The number needed is how many lines in these entries contain "MEGA"; give it alone.
##############################
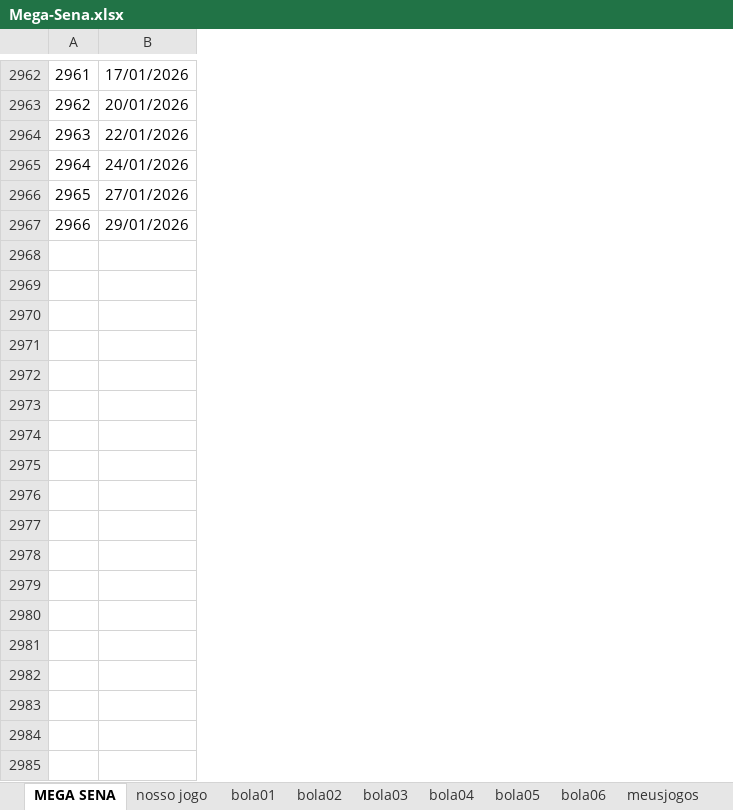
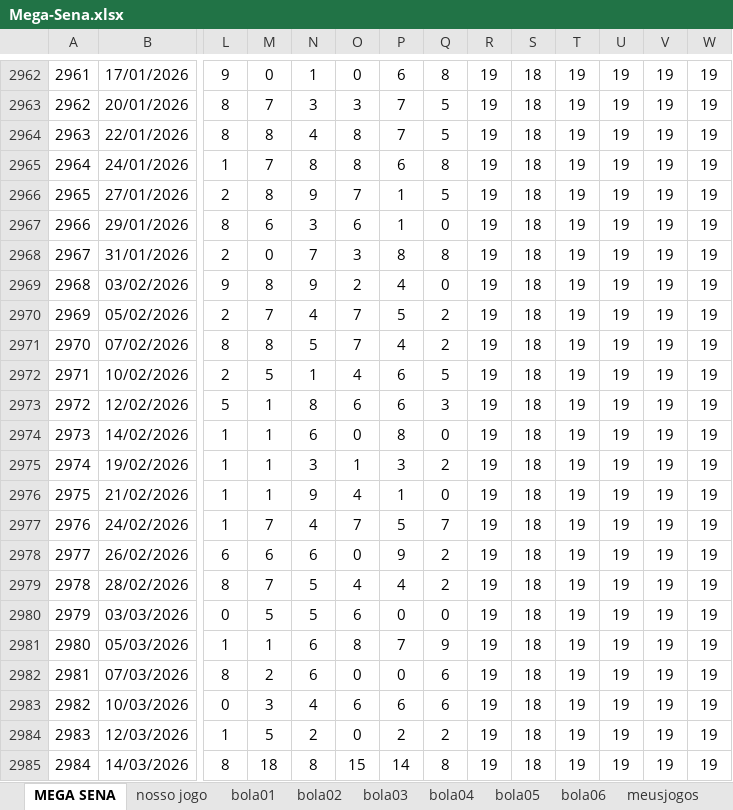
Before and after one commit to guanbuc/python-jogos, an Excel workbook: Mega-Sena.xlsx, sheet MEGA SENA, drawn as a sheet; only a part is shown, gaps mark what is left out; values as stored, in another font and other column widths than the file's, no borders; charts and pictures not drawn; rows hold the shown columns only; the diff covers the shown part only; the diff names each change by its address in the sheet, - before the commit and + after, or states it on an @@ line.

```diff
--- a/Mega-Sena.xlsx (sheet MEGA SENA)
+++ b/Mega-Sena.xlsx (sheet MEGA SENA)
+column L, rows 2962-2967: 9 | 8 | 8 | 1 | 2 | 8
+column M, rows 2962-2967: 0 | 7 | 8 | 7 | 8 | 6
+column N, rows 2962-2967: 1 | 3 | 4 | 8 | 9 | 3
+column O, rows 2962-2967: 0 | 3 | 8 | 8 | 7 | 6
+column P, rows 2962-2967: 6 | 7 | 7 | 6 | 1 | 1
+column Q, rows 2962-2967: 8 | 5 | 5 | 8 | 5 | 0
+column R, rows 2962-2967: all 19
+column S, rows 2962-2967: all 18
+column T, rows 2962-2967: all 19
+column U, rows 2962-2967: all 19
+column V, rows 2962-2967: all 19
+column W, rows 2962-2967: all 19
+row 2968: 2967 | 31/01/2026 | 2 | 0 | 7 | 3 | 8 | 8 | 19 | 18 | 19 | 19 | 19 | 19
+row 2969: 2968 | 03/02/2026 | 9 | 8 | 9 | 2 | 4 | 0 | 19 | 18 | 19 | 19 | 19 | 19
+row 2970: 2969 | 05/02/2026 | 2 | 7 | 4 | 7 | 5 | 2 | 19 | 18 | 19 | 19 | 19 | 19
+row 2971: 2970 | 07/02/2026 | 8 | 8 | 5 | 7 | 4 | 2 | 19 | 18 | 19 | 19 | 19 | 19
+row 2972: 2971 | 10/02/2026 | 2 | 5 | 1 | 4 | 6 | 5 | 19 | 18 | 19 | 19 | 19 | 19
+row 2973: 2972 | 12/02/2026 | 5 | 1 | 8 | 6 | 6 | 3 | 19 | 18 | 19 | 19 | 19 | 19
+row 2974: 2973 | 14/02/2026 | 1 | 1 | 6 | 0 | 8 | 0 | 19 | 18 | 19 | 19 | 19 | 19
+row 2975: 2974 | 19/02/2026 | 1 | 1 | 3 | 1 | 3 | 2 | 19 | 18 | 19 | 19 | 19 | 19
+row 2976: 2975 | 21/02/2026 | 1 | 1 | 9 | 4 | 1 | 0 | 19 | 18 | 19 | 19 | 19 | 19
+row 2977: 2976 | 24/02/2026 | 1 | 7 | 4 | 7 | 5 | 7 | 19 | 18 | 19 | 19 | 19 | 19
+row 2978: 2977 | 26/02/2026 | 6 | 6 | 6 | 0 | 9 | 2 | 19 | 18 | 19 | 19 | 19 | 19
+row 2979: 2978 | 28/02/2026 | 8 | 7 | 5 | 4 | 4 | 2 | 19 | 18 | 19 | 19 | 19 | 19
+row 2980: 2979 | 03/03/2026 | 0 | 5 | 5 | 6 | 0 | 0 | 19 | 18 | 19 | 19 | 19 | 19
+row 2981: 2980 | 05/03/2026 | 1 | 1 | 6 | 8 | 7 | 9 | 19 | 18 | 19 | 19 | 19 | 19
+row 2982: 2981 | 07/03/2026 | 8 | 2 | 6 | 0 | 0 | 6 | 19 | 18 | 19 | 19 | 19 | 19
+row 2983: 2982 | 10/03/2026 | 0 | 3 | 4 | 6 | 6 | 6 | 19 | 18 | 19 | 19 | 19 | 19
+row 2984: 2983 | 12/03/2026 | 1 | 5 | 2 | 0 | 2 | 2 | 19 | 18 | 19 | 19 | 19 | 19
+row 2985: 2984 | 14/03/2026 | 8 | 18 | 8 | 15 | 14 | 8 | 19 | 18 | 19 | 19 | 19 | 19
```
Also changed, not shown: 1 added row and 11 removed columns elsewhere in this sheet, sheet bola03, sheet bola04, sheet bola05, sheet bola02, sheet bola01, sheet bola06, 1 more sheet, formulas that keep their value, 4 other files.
##############################
§ ANSWER SPACE: 3